*** Opening of RECORDS TO USE ***
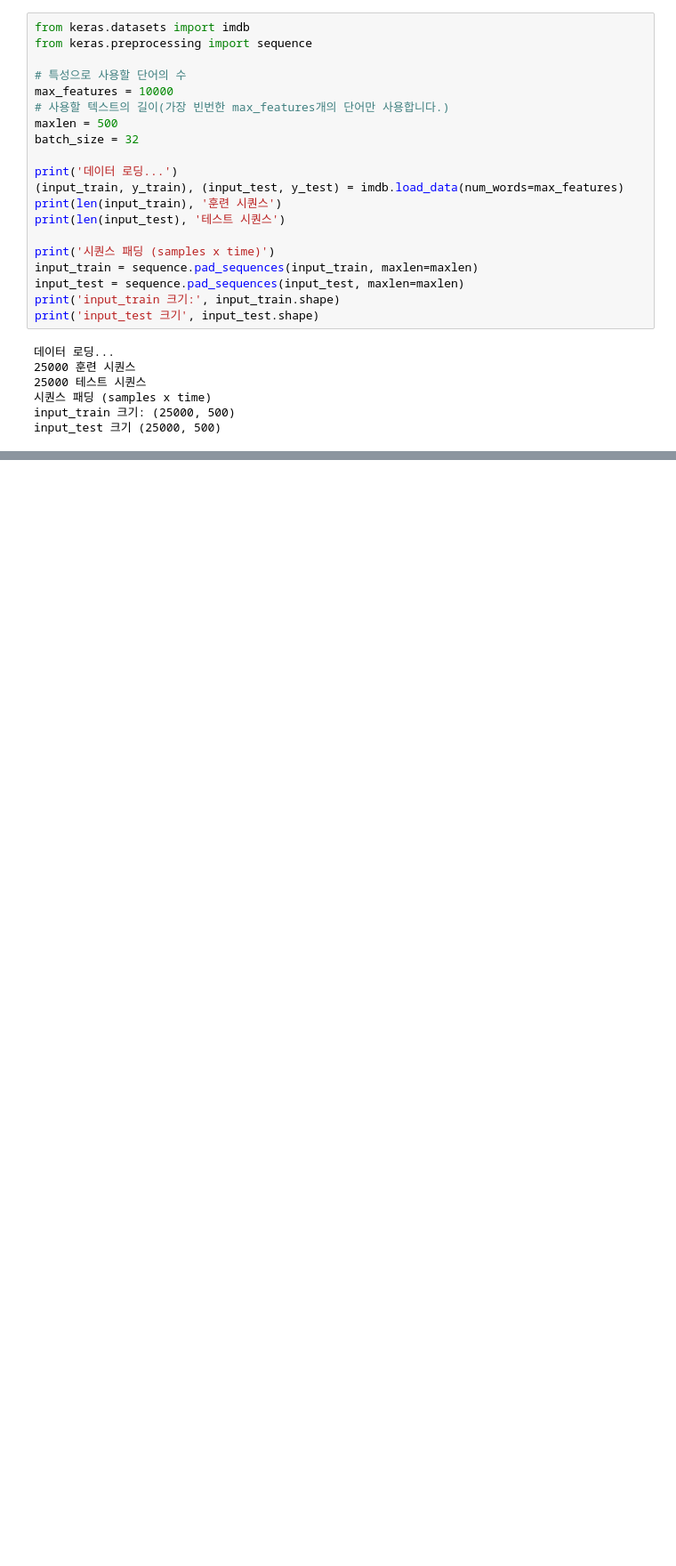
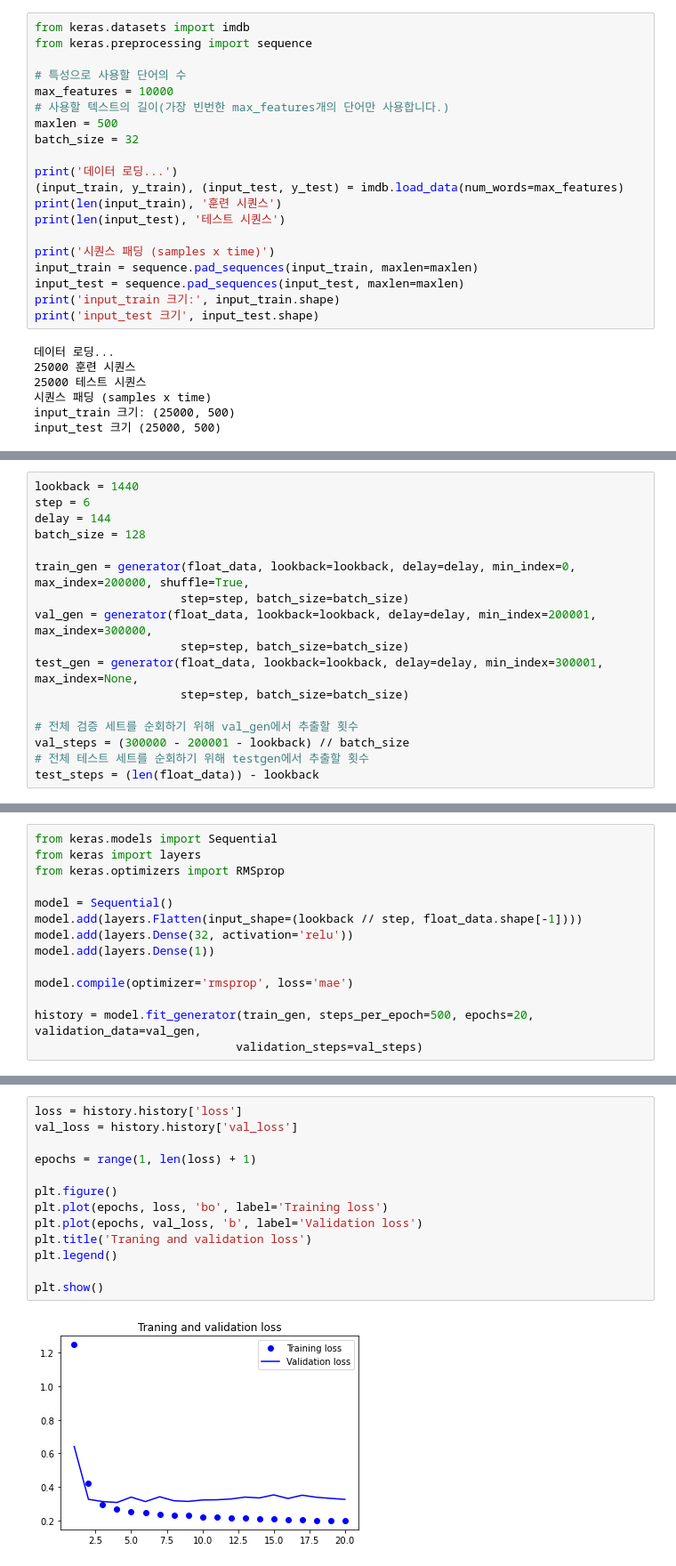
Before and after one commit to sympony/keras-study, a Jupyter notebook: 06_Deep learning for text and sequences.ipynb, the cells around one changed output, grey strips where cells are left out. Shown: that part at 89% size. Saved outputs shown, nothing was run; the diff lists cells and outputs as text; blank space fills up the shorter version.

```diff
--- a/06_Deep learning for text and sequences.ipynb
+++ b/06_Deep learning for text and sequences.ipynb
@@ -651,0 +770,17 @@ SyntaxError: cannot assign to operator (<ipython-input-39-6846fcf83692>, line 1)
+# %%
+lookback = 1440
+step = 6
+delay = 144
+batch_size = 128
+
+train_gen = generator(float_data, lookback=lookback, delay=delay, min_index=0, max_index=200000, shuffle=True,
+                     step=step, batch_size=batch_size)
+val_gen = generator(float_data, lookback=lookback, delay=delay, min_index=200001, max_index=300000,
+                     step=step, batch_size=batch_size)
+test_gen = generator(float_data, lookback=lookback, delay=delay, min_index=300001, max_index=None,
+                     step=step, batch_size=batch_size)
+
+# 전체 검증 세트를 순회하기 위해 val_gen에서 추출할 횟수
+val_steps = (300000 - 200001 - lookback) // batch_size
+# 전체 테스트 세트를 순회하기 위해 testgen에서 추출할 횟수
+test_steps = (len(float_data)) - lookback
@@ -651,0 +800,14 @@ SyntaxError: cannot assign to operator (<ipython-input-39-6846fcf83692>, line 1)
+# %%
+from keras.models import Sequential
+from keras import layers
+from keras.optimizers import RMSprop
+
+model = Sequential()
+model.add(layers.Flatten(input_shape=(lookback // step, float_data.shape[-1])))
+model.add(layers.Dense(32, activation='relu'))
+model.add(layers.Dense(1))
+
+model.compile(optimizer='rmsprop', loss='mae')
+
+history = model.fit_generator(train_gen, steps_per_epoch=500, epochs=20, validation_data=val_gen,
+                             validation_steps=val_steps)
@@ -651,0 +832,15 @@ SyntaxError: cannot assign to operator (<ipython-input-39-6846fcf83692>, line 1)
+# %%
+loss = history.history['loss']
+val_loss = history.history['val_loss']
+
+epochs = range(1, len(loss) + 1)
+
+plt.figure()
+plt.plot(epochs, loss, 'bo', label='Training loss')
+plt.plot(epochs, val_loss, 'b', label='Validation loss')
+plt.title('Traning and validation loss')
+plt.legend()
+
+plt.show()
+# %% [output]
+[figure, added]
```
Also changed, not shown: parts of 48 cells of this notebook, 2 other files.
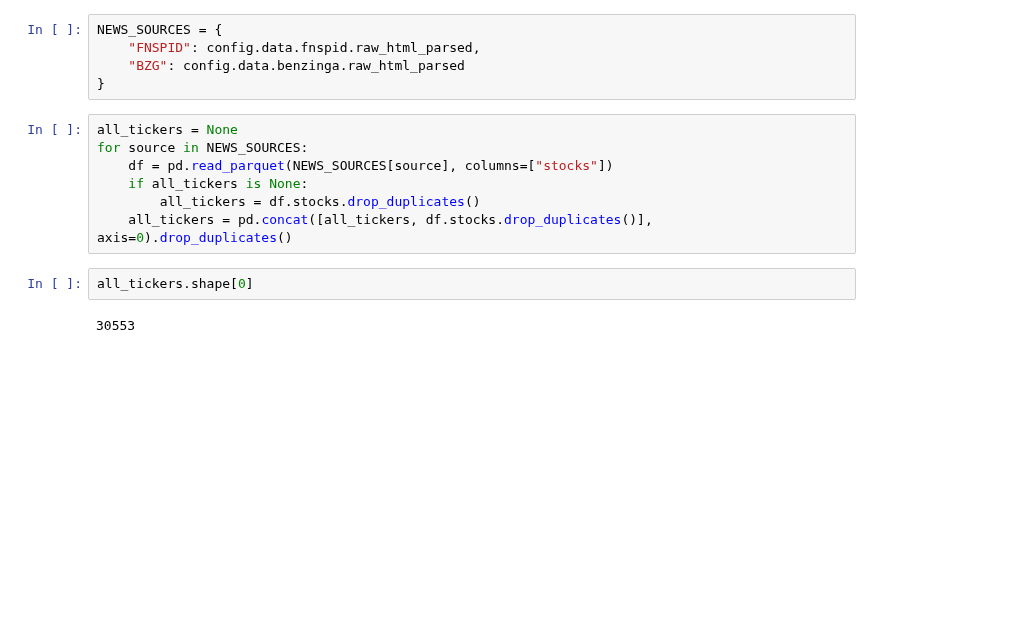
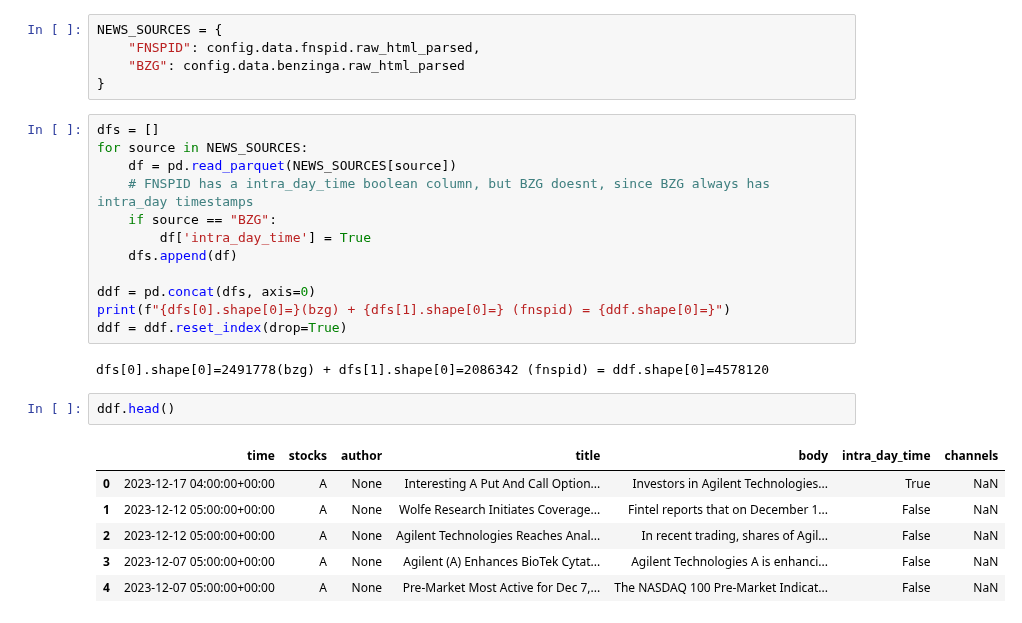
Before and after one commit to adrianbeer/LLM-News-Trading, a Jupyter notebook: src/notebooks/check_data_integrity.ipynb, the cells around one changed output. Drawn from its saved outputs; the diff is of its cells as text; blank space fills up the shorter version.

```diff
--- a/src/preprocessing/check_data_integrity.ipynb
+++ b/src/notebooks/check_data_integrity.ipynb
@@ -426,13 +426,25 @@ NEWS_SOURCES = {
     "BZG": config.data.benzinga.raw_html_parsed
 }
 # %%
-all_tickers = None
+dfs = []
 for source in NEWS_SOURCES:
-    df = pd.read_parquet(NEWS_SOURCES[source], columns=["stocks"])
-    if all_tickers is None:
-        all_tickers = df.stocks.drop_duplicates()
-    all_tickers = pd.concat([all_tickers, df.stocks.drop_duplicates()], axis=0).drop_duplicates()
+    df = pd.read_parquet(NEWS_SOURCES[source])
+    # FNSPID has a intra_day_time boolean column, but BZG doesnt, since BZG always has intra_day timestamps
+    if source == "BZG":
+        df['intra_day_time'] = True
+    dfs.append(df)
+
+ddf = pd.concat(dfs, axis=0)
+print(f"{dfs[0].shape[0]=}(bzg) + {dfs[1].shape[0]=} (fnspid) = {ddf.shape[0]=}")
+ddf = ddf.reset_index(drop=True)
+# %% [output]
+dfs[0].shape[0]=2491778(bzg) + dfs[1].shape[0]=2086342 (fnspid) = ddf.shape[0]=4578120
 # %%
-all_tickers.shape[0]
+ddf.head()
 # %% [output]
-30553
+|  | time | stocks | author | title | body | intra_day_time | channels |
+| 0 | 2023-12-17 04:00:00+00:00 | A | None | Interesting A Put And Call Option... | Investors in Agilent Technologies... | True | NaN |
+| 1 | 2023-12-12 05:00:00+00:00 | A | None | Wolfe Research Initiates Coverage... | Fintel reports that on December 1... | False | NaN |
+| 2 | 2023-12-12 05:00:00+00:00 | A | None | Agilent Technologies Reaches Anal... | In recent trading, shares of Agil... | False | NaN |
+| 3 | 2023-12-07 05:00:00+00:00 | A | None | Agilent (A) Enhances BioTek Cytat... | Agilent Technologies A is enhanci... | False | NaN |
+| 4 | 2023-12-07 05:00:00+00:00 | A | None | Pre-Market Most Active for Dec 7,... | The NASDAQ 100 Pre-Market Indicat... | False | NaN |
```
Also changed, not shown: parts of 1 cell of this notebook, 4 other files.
*** Close of RECORDS TO USE ***
- [BRIEF]: Your reply should restate the data above word for word and contain no pictures.

- [RESULT FOR THIS EXERCISE]:
Before and after one commit to sympony/keras-study, a Jupyter notebook: 06_Deep learning for text and sequences.ipynb, the cells around one changed output, grey strips where cells are left out. Shown: that part at 89% size. Saved outputs shown, nothing was run; the diff lists cells and outputs as text; blank space fills up the shorter version.

```diff
--- a/06_Deep learning for text and sequences.ipynb
+++ b/06_Deep learning for text and sequences.ipynb
@@ -651,0 +770,17 @@ SyntaxError: cannot assign to operator (<ipython-input-39-6846fcf83692>, line 1)
+# %%
+lookback = 1440
+step = 6
+delay = 144
+batch_size = 128
+
+train_gen = generator(float_data, lookback=lookback, delay=delay, min_index=0, max_index=200000, shuffle=True,
+                     step=step, batch_size=batch_size)
+val_gen = generator(float_data, lookback=lookback, delay=delay, min_index=200001, max_index=300000,
+                     step=step, batch_size=batch_size)
+test_gen = generator(float_data, lookback=lookback, delay=delay, min_index=300001, max_index=None,
+                     step=step, batch_size=batch_size)
+
+# 전체 검증 세트를 순회하기 위해 val_gen에서 추출할 횟수
+val_steps = (300000 - 200001 - lookback) // batch_size
+# 전체 테스트 세트를 순회하기 위해 testgen에서 추출할 횟수
+test_steps = (len(float_data)) - lookback
@@ -651,0 +800,14 @@ SyntaxError: cannot assign to operator (<ipython-input-39-6846fcf83692>, line 1)
+# %%
+from keras.models import Sequential
+from keras import layers
+from keras.optimizers import RMSprop
+
+model = Sequential()
+model.add(layers.Flatten(input_shape=(lookback // step, float_data.shape[-1])))
+model.add(layers.Dense(32, activation='relu'))
+model.add(layers.Dense(1))
+
+model.compile(optimizer='rmsprop', loss='mae')
+
+history = model.fit_generator(train_gen, steps_per_epoch=500, epochs=20, validation_data=val_gen,
+                             validation_steps=val_steps)
@@ -651,0 +832,15 @@ SyntaxError: cannot assign to operator (<ipython-input-39-6846fcf83692>, line 1)
+# %%
+loss = history.history['loss']
+val_loss = history.history['val_loss']
+
+epochs = range(1, len(loss) + 1)
+
+plt.figure()
+plt.plot(epochs, loss, 'bo', label='Training loss')
+plt.plot(epochs, val_loss, 'b', label='Validation loss')
+plt.title('Traning and validation loss')
+plt.legend()
+
+plt.show()
+# %% [output]
+[figure, added]
```
Also changed, not shown: parts of 48 cells of this notebook, 2 other files.
Before and after one commit to adrianbeer/LLM-News-Trading, a Jupyter notebook: src/notebooks/check_data_integrity.ipynb, the cells around one changed output. Drawn from its saved outputs; the diff is of its cells as text; blank space fills up the shorter version.

```diff
--- a/src/preprocessing/check_data_integrity.ipynb
+++ b/src/notebooks/check_data_integrity.ipynb
@@ -426,13 +426,25 @@ NEWS_SOURCES = {
     "BZG": config.data.benzinga.raw_html_parsed
 }
 # %%
-all_tickers = None
+dfs = []
 for source in NEWS_SOURCES:
-    df = pd.read_parquet(NEWS_SOURCES[source], columns=["stocks"])
-    if all_tickers is None:
-        all_tickers = df.stocks.drop_duplicates()
-    all_tickers = pd.concat([all_tickers, df.stocks.drop_duplicates()], axis=0).drop_duplicates()
+    df = pd.read_parquet(NEWS_SOURCES[source])
+    # FNSPID has a intra_day_time boolean column, but BZG doesnt, since BZG always has intra_day timestamps
+    if source == "BZG":
+        df['intra_day_time'] = True
+    dfs.append(df)
+
+ddf = pd.concat(dfs, axis=0)
+print(f"{dfs[0].shape[0]=}(bzg) + {dfs[1].shape[0]=} (fnspid) = {ddf.shape[0]=}")
+ddf = ddf.reset_index(drop=True)
+# %% [output]
+dfs[0].shape[0]=2491778(bzg) + dfs[1].shape[0]=2086342 (fnspid) = ddf.shape[0]=4578120
 # %%
-all_tickers.shape[0]
+ddf.head()
 # %% [output]
-30553
+|  | time | stocks | author | title | body | intra_day_time | channels |
+| 0 | 2023-12-17 04:00:00+00:00 | A | None | Interesting A Put And Call Option... | Investors in Agilent Technologies... | True | NaN |
+| 1 | 2023-12-12 05:00:00+00:00 | A | None | Wolfe Research Initiates Coverage... | Fintel reports that on December 1... | False | NaN |
+| 2 | 2023-12-12 05:00:00+00:00 | A | None | Agilent Technologies Reaches Anal... | In recent trading, shares of Agil... | False | NaN |
+| 3 | 2023-12-07 05:00:00+00:00 | A | None | Agilent (A) Enhances BioTek Cytat... | Agilent Technologies A is enhanci... | False | NaN |
+| 4 | 2023-12-07 05:00:00+00:00 | A | None | Pre-Market Most Active for Dec 7,... | The NASDAQ 100 Pre-Market Indicat... | False | NaN |
```
Also changed, not shown: parts of 1 cell of this notebook, 4 other files.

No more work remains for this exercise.